Revision tracking records

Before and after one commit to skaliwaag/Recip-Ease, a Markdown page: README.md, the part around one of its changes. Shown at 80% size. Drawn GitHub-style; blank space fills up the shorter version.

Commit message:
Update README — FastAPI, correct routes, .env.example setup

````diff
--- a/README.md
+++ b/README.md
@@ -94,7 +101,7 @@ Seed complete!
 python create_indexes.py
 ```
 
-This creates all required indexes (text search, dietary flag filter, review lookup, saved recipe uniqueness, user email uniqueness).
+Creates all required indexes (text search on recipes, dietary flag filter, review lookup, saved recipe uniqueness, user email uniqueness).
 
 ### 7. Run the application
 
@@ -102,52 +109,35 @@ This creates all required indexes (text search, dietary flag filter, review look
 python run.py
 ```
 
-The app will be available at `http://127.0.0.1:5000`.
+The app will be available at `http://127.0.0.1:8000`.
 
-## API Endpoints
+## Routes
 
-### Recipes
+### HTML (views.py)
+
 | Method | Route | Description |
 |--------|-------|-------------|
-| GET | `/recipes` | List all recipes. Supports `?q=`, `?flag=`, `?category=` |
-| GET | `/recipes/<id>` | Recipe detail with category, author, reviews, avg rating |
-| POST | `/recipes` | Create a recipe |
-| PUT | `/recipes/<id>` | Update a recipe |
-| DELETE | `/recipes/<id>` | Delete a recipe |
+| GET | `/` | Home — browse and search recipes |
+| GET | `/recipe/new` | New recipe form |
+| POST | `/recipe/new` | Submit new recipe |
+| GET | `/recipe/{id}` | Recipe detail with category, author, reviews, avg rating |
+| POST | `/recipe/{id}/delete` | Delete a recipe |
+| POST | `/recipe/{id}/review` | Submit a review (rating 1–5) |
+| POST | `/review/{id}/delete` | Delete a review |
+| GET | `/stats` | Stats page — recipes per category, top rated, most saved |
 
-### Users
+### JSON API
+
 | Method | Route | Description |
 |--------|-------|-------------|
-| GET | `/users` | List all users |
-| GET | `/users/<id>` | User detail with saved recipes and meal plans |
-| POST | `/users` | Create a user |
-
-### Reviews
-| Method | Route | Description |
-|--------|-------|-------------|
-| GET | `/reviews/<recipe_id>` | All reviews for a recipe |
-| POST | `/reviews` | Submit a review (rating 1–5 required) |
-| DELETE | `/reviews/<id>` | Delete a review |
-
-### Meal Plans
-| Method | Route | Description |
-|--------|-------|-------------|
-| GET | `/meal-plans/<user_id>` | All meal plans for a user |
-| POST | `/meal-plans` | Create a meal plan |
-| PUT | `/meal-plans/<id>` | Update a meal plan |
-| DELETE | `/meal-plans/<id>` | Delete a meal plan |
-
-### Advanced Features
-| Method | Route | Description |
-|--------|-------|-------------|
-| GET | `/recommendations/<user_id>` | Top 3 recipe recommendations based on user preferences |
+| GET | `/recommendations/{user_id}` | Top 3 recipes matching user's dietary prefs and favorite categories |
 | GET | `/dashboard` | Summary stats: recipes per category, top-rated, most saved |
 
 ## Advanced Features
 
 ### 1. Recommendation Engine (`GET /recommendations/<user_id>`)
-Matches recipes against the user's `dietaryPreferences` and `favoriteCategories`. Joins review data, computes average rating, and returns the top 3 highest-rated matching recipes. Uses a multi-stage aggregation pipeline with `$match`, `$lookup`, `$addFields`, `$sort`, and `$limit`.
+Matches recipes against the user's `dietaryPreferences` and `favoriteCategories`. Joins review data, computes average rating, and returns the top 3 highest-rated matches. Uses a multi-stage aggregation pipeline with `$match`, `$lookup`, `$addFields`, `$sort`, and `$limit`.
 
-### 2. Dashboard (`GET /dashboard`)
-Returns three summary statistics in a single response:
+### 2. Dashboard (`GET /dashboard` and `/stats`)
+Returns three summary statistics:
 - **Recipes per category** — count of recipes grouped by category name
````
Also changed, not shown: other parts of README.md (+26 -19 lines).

What is expected: If a line of the data holds the string "POST", list it.

Worked solution:
-| POST | `/recipes` | Create a recipe |
+| POST | `/recipe/new` | Submit new recipe |
+| POST | `/recipe/{id}/delete` | Delete a recipe |
+| POST | `/recipe/{id}/review` | Submit a review (rating 1–5) |
+| POST | `/review/{id}/delete` | Delete a review |
-| POST | `/users` | Create a user |
-| POST | `/reviews` | Submit a review (rating 1–5 required) |
-| POST | `/meal-plans` | Create a meal plan |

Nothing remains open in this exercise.